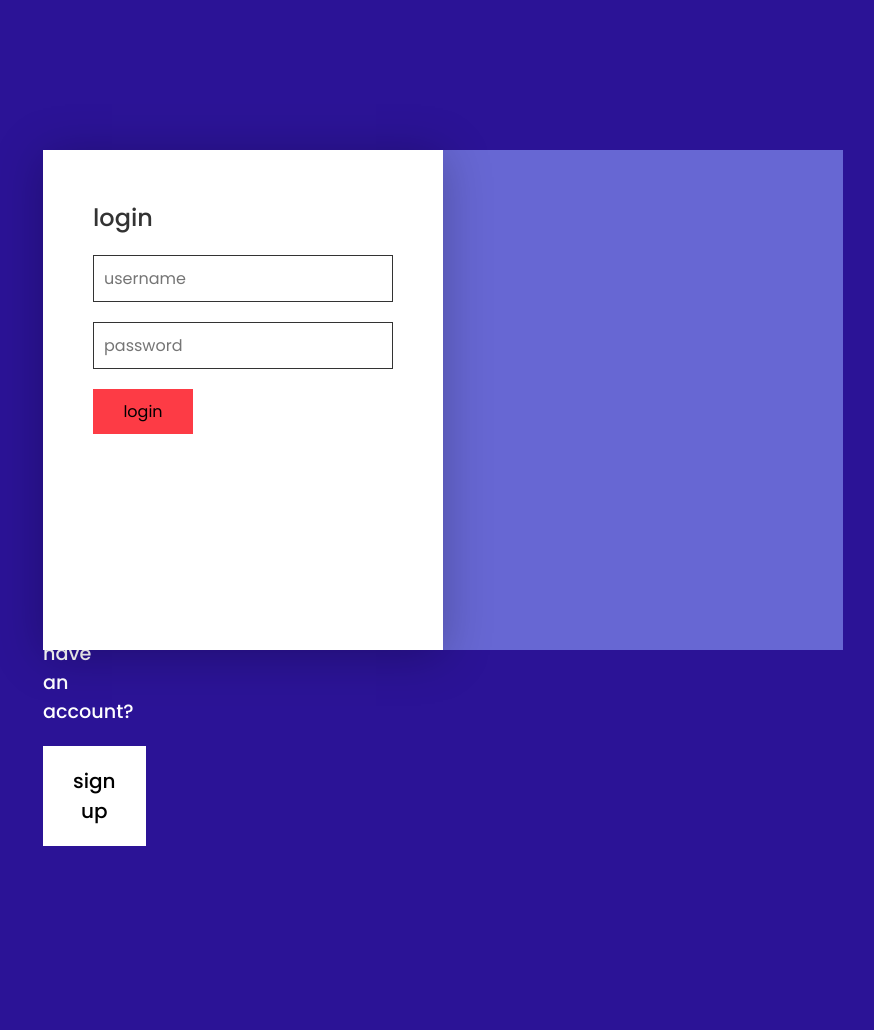
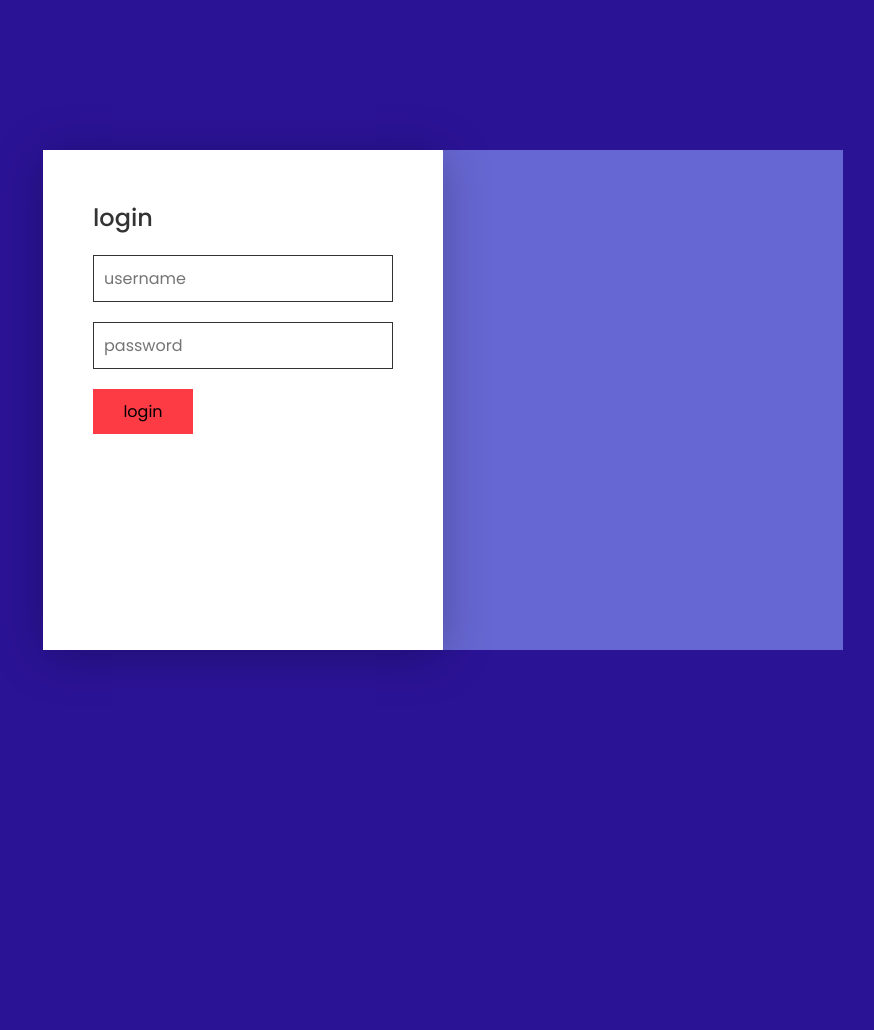
Before and after one commit to myagueye/formulair, a plain HTML site: page index.html in a window 1280 px wide. Shown: the whole page, without its empty margins (197-1071 px from the left). After the commit the page ends 800 px from the top, so only its background shows below. Drawn offline with Linux system fonts and the light colour scheme.

Commit message:
Update index.html

```diff
--- a/index.html
+++ b/index.html
@@ -14,10 +14,8 @@
                 <h2>Already have an account?</h2>
                 <button class="signinBtn">login</button>
             </div>
-            <div class="box signup">
-                <h2>don't have an account?</h2>
-                <button class=" signinBtn">sign up</button>
-            </div>
+
+
         </div>
         <div class="formBx">
             <div class="form signinForm">
```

::::

Go through the listing above and copy each line that contains "class".

                 <button class="signinBtn">login</button>
-            <div class="box signup">
-                <button class=" signinBtn">sign up</button>
         <div class="formBx">
             <div class="form signinForm">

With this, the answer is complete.